Dataset entries Block Start

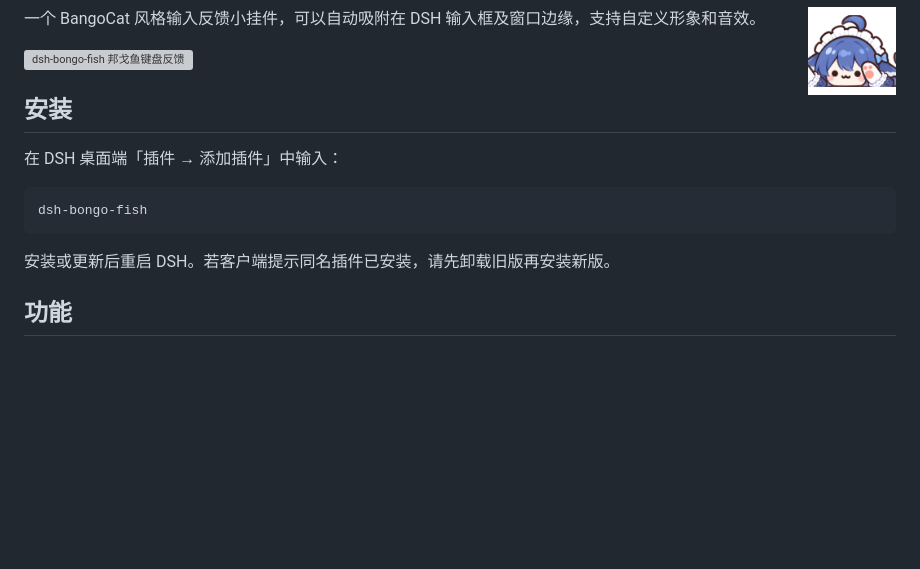
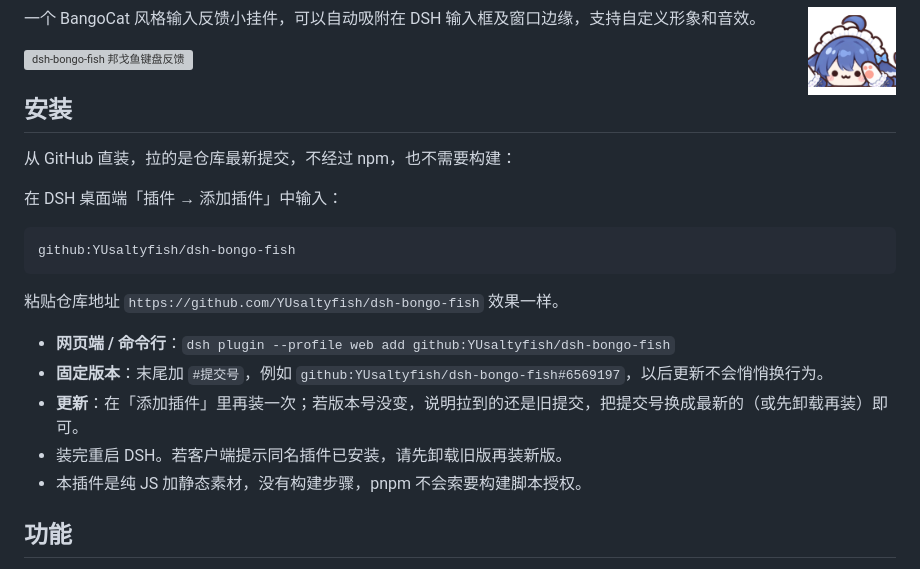
Before and after one commit to YUsaltyfish/dsh-bongo-fish, a Markdown page: README.md, the part around the change. GitHub-like rendering; blank space fills up the shorter version; grey boxes are pictures that could not be loaded.

Commit message:
docs: install from GitHub instead of npm

````diff
--- a/README.md
+++ b/README.md
@@ -8,13 +8,21 @@
 
 ## 安装
 
+从 GitHub 直装，拉的是仓库最新提交，不经过 npm，也不需要构建：
+
 在 DSH 桌面端「插件 → 添加插件」中输入：
 
 ```text
-dsh-bongo-fish
+github:YUsaltyfish/dsh-bongo-fish
 ```
 
-安装或更新后重启 DSH。若客户端提示同名插件已安装，请先卸载旧版再安装新版。
+粘贴仓库地址 `https://github.com/YUsaltyfish/dsh-bongo-fish` 效果一样。
+
+- **网页端 / 命令行**：`dsh plugin --profile web add github:YUsaltyfish/dsh-bongo-fish`
+- **固定版本**：末尾加 `#提交号`，例如 `github:YUsaltyfish/dsh-bongo-fish#6569197`，以后更新不会悄悄换行为。
+- **更新**：在「添加插件」里再装一次；若版本号没变，说明拉到的还是旧提交，把提交号换成最新的（或先卸载再装）即可。
+- 装完重启 DSH。若客户端提示同名插件已安装，请先卸载旧版再装新版。
+- 本插件是纯 JS 加静态素材，没有构建步骤，pnpm 不会索要构建脚本授权。
 
 ## 功能
 
````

Dataset entries Block End

- _Exercise requirements_:
Repeat the data word for word. Images are not part of the copy.

- _Result for this exercise_:
Before and after one commit to YUsaltyfish/dsh-bongo-fish, a Markdown page: README.md, the part around the change. GitHub-like rendering; blank space fills up the shorter version; grey boxes are pictures that could not be loaded.

Commit message:
docs: install from GitHub instead of npm

````diff
--- a/README.md
+++ b/README.md
@@ -8,13 +8,21 @@
 
 ## 安装
 
+从 GitHub 直装，拉的是仓库最新提交，不经过 npm，也不需要构建：
+
 在 DSH 桌面端「插件 → 添加插件」中输入：
 
 ```text
-dsh-bongo-fish
+github:YUsaltyfish/dsh-bongo-fish
 ```
 
-安装或更新后重启 DSH。若客户端提示同名插件已安装，请先卸载旧版再安装新版。
+粘贴仓库地址 `https://github.com/YUsaltyfish/dsh-bongo-fish` 效果一样。
+
+- **网页端 / 命令行**：`dsh plugin --profile web add github:YUsaltyfish/dsh-bongo-fish`
+- **固定版本**：末尾加 `#提交号`，例如 `github:YUsaltyfish/dsh-bongo-fish#6569197`，以后更新不会悄悄换行为。
+- **更新**：在「添加插件」里再装一次；若版本号没变，说明拉到的还是旧提交，把提交号换成最新的（或先卸载再装）即可。
+- 装完重启 DSH。若客户端提示同名插件已安装，请先卸载旧版再装新版。
+- 本插件是纯 JS 加静态素材，没有构建步骤，pnpm 不会索要构建脚本授权。
 
 ## 功能
 
````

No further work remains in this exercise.